Here you can see the remains of several muskets. These were used by the 120 marines on board Colossus, as well as by the ordinary seamen. These are sea service muskets, similar to the well known ‘Brown Bess’ of the British Army, but simpler and slightly shorter than the standard land musket. They were smooth-bore flint-lock weapons and fired a lead ball of 0.75 inch diameter. The accuracy of this type of weapon was low; the effective range would have been well under 100m. The barrel is made from steel, the stock is wood and the trigger guard and butt plate are copper alloy.
This is what the now corroded muskets would have looked like. The musket was fired using black powder (gun powder), which was ignited by sparks generated by a flint striking a steel plate.
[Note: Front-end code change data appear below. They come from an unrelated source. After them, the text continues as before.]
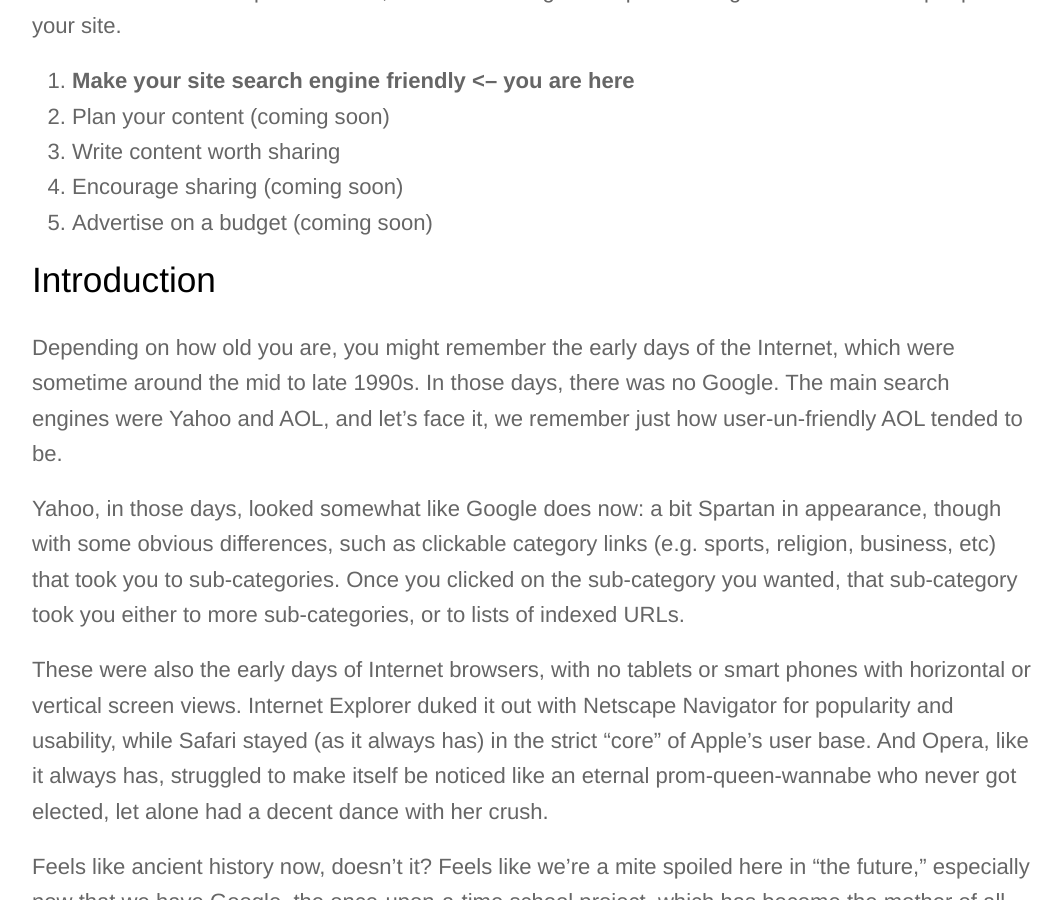
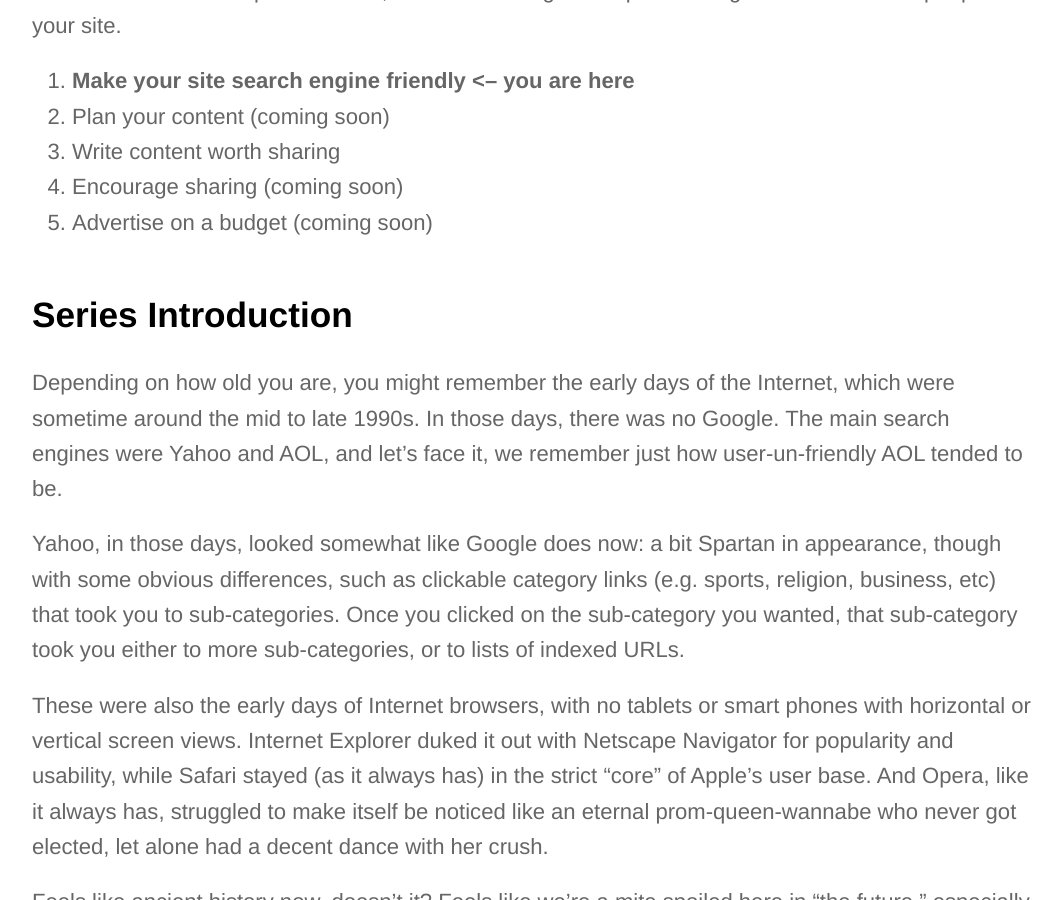
Before and after one commit to benevolenttech/btek.cc, a Jekyll site: the page built from _posts/2017-01-01-how-to-make-your-site-search-engine-friendly.md, in a window 1280 px wide and 900 px high, scrolled down 676 px. Shown: the whole window, without its empty margins (108-1170 px from the left). Built offline with Jekyll 4.4.1, drawn with Linux system fonts in a browser that asks for light colours; comment, search, counter and statistics services are not loaded.

Commit message:
Updated posts and author layout

```diff
--- a/_layouts/post.html
+++ b/_layouts/post.html
@@ -19,7 +19,7 @@
 				{% assign author_id = page.author_staff_member | prepend: "/staff_members/" | append: ".html" %}
 				{% assign author = site.staff_members | where: "url", author_id | first %}
 
-				<li>{% include staff-member.html member=author %}</li>
+				<li style="max-width:500px; margin:auto;">{% include staff-member.html member=author %}</li>
 			</ul>
 		</div>
 	</section>
@@ -28,7 +28,11 @@
 {% if page.next or page.previous %}
 <section class="diagonal alternate">
 	<div class="text-container">
+		{% if page.next %}
 		<h2>Next post</h2>
+		{% else %}
+		<h2>Previous post</h2>
+		{% endif %}
 		<div class="blog-post">
 			{% if page.next %}
 				{% include post-summary.html post=page.next %}
--- a/_posts/2017-01-01-how-to-make-your-site-search-engine-friendly.md
+++ b/_posts/2017-01-01-how-to-make-your-site-search-engine-friendly.md
@@ -16,8 +16,9 @@
 3. Write content worth sharing
 4. Encourage sharing (coming soon)
 5. Advertise on a budget (coming soon)
+<br><br>
 
-## Introduction
+## **Series Introduction**
 
 Depending on how old you are, you might remember the early days of the Internet, which were sometime around the mid to late 1990s. In those days, there was no Google. The main search engines were Yahoo and AOL, and let’s face it, we remember just how user-un-friendly AOL tended to be.
 
@@ -31,7 +32,7 @@
 
 So, in order to help you get to that top spot, or at least help you get to the top page of listings, we’ve put together this SEO primer series of articles. In this series, we cover the highest impact strategies to attract more people to your site.
 
-## Part 1: How to Make Your Site Search Engine Friendly
+## **Part 1: How to Make Your Site Search Engine Friendly**
 
 You may have a huge fanbase and massive traffic, but ignoring search engine and social network guidelines will sink your online visibility faster than hitting an iceberg on a foggy night.
 
@@ -69,6 +70,6 @@
 
 We’re actually working on a full tips and tricks article on performance – sign up for our email newsletter to get notified when it’s ready!
 
-## And…that's it!
+## **And…that's it!**
 
 Now you know how to make your site perfect. Actually no you don’t, there are four more steps in this series, But at least it’s a good start.
```
Also changed, not shown: other parts of _posts/2017-01-01-how-to-make-your-site-search-engine-friendly.md (+1 -1 lines), _posts/2017-02-01-how-to-write-content-worth-sharing.md (+3 -2 lines).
To the north of the muskets are a number of large iron objects. These are the remains of the mizzen chains, the iron fastenings which held the shrouds (supporting ropes) from the mizzen mast to the outside of the ship’s hull.